I recently re-played through a SMB3 - discovering that in my childhood fascination with warp flutes I had actually never even visited a significant number of the worlds - and I never could have done it without save states. Or rather I maybe *could* have, but I don't have that kind of time to spend. Plus, after playing Super Meat Boy, the idea of waiting longer than .5 seconds to restart a level is just unacceptable to me now.
In fact, part of the reason we haven't released it yet is because we're considering updating the design with something new! (Though we'll also probably continue offering the "Classic" version as well if we do). I'll count this as one vote for a sci-fi style, though I've heard other opinions and have some other ideas too.
You have to deal with actions, not thoughts, because you can never truly know thoughts, and even if you do, it doesn't change reality
So, for example, would you remove the notion of "perceived threat" and the question of whether such perception was "objectively reasonable" from determining qualified immunity for police, and base it solely on a material determination of whether someone did genuinely pose a threat?
While I do think hate crime laws are often redundant and can cause problems, this whole focus on "punishing thought" misses the mark for me.
Thought is already highly relevant to crime. For example, "remorse" plays into both sentencing and the parole process, and is even sometimes examined via forensic psychiatry. "Motive" and "malice aforethought" are critical to murder charges, with the latter being specifically enumerated as four different "states of mind". And of course there is the entire world of "Not Criminally Responsible" which hinges almost entirely on a person's mental capacity and state.
So while I think there's plenty of room to debate the appropriateness, necessity and specific implementation of various Hate Crime laws, I don't buy that just saying "you can't have laws about thought!" is the be all and end all of the discussion.
Wait, so something needs to happen on a large, widespread scale for it to be a rights issue?

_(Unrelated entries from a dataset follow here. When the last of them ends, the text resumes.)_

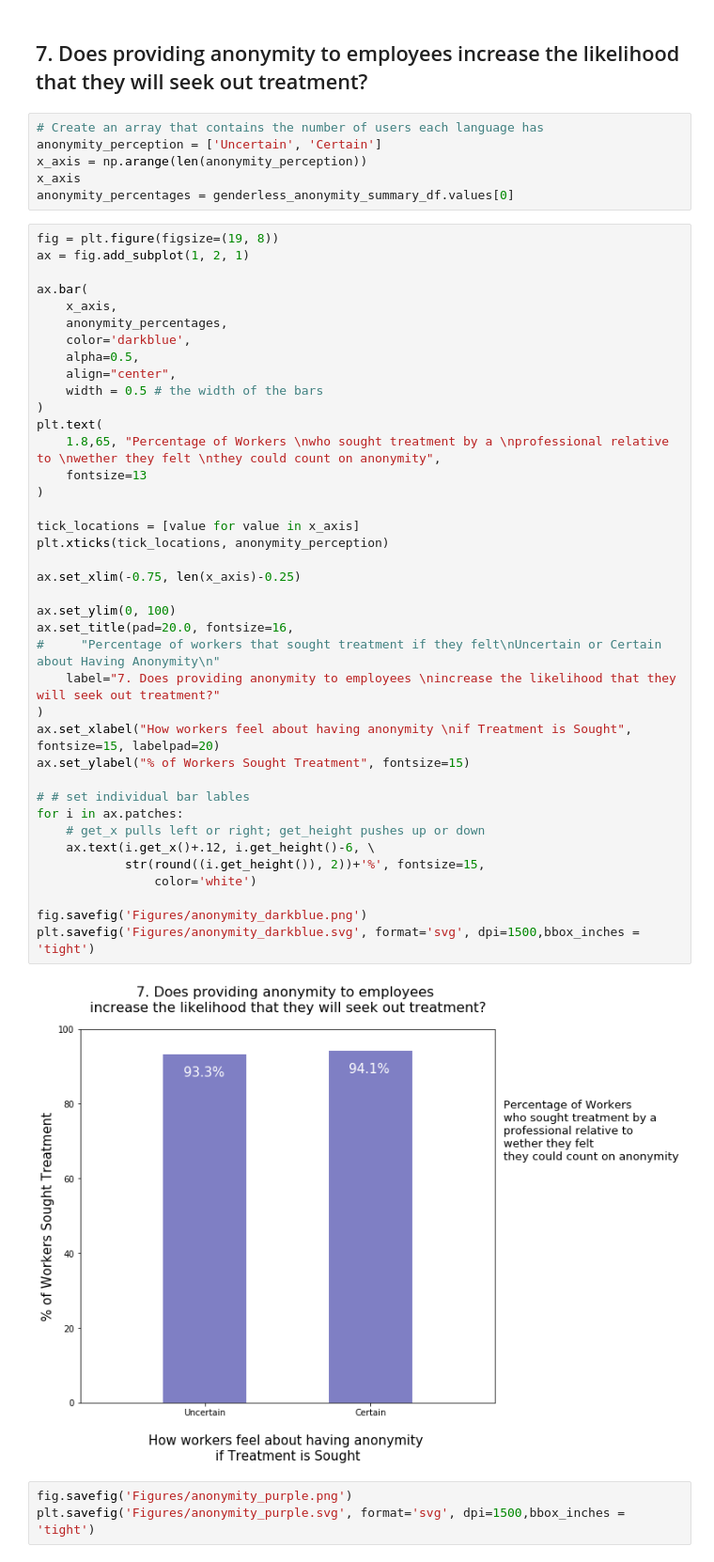
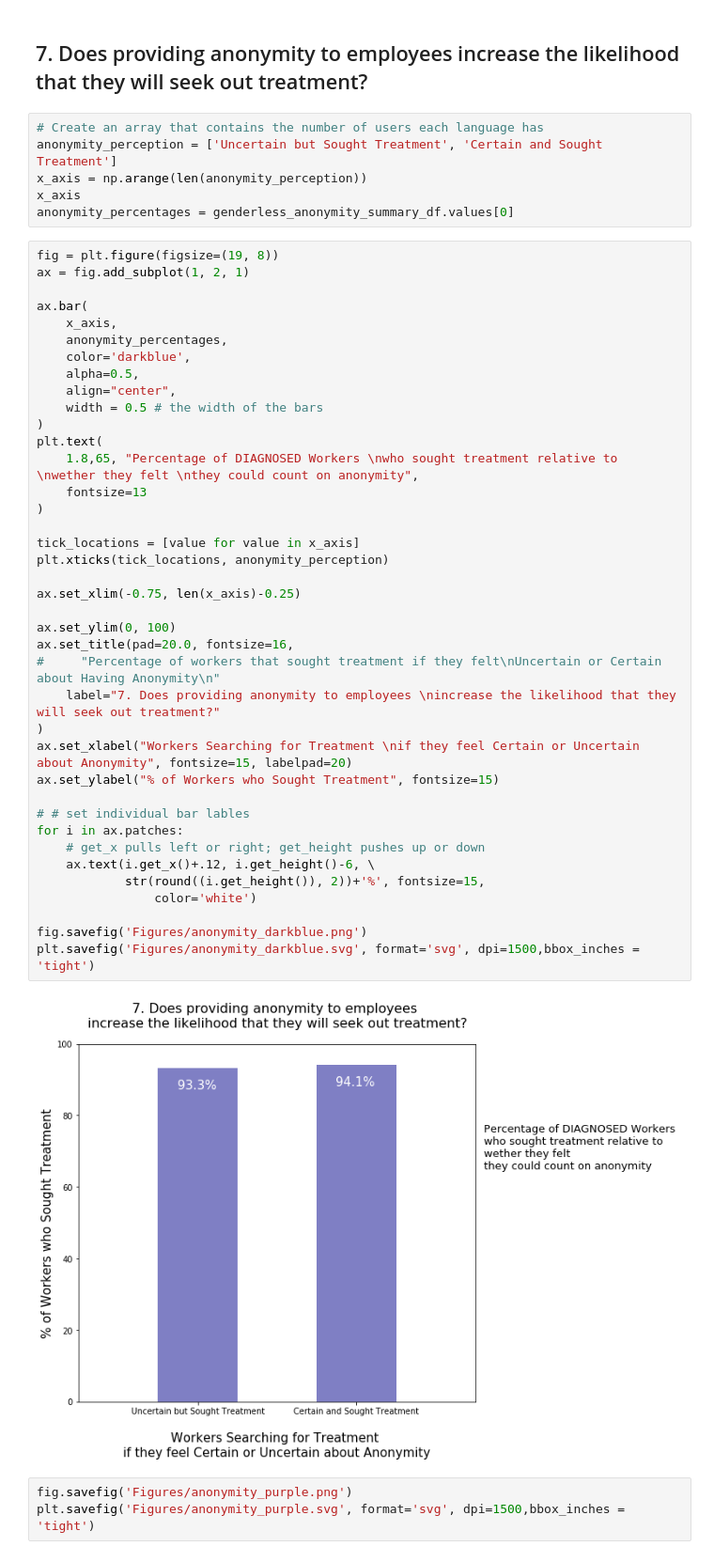
Before and after one commit to gnavneetg/BootCampG5, a Jupyter notebook: MauriciosNotebook/genders_anonymity.ipynb, the cells around one changed output. Shown at 94% size. Drawn from its saved outputs; the diff is of its cells as text.

Commit message:
added readme cleaned up images

```diff
--- a/MauriciosNotebook/genders_anonymity.ipynb
+++ b/MauriciosNotebook/genders_anonymity.ipynb
@@ -373,7 +373,7 @@ genderless_anonymity_summary_df
 ## 7. Does providing anonymity to employees increase the likelihood that they will seek out treatment?
 # %%
 # Create an array that contains the number of users each language has
-anonymity_perception = ['Uncertain', 'Certain']
+anonymity_perception = ['Uncertain but Sought Treatment', 'Certain and Sought Treatment']
 x_axis = np.arange(len(anonymity_perception))
 x_axis
 anonymity_percentages = genderless_anonymity_summary_df.values[0]
@@ -387,37 +387,37 @@ ax.bar(
     color='darkblue',
     alpha=0.5,
     align="center",
     width = 0.5 # the width of the bars
 )
 plt.text(
-    1.8,65, "Percentage of Workers \nwho sought treatment by a \nprofessional relative to \nwether they felt \nthey could count on anonymity",
+    1.8,65, "Percentage of DIAGNOSED Workers \nwho sought treatment relative to \nwether they felt \nthey could count on anonymity",
     fontsize=13
 )
 
 tick_locations = [value for value in x_axis]
 plt.xticks(tick_locations, anonymity_perception)
 
 ax.set_xlim(-0.75, len(x_axis)-0.25)
 
 ax.set_ylim(0, 100)
 ax.set_title(pad=20.0, fontsize=16,
 #     "Percentage of workers that sought treatment if they felt\nUncertain or Certain about Having Anonymity\n"
     label="7. Does providing anonymity to employees \nincrease the likelihood that they will seek out treatment?"
 )
-ax.set_xlabel("How workers feel about having anonymity \nif Treatment is Sought", fontsize=15, labelpad=20)
-ax.set_ylabel("% of Workers Sought Treatment", fontsize=15)
+ax.set_xlabel("Workers Searching for Treatment \nif they feel Certain or Uncertain about Anonymity", fontsize=15, labelpad=20)
+ax.set_ylabel("% of Workers who Sought Treatment", fontsize=15)
 
 # # set individual bar lables
 for i in ax.patches:
     # get_x pulls left or right; get_height pushes up or down
     ax.text(i.get_x()+.12, i.get_height()-6, \
             str(round((i.get_height()), 2))+'%', fontsize=15,
                 color='white')
 
 fig.savefig('Figures/anonymity_darkblue.png')
 plt.savefig('Figures/anonymity_darkblue.svg', format='svg', dpi=1500,bbox_inches = 'tight')
 # %% [output]
-[figure, old version]
+[figure, new version]
 # %%
 fig.savefig('Figures/anonymity_purple.png')
 plt.savefig('Figures/anonymity_purple.svg', format='svg', dpi=1500,bbox_inches = 'tight')
```
Also changed, not shown: 4 other files.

So like, hypothetically: if you were illegally searched or arrested without cause or denied a fair trial or compelled to testify against yourself or had any of your other core civil rights stripped from you, that wouldn't be a rights issue? After all, it's just one person, barely a measurable portion of the population. So if you were to complain about your rights being ignored, and others were to stand up for you, we'd be justified in saying that you're just being "political" and this is not a rights issue because it's not happening to millions of people every day?
If she is better for the job then let her have it, if he is better for the job then let him have it, but don't go down the road of forcing a lessor (male or female) into that job just because of some distorted idea of gender equality.
The engineer at Uber was literally told by the company's HR that "some genders and ethnic backgrounds are more suited to some professions" and thus she should not be surprised by the lack of gender equality in engineering.
Real and blatant sexism is happening right in front of your face, but you're much worried about the vague possibility of some reverse-sexism slipping through?
Re: No recognition that any copyright claim could be valid, eh?
Satire tends to be less effective when you include a paragraph of small-print explaining the precise contours and limitations of the commentary. I'm sorry if this particular joke went over your head but we are confident most of our audience is smart enough to understand it.
Good to know - I'll definitely keep it in mind that some people may make use of that. More likely though, what we'll offer is a user/cookie-level setting that lets you request all full posts on the blog, with no hiding/expanding (maybe we can make this accessible via URLstring as well, for those who want no form of preference tracking whatsoever).
When we next update the site (which we are working on) I'll be doubling down on the use of proper semantic tags so that everything works well in default formatting. Though, if you WOULD like to get the bulk of our CSS back without ditching the entire stylesheet, you should be able to achieve that using just a couple overrides:
As for the last bit, yeah, I figure there's a way to probably make it work entirely via CSS with some creative use of :focus and :target -- I used some much simpler versions of those tricks on the Survival Fund site -- so I'm definitely keeping that in mind.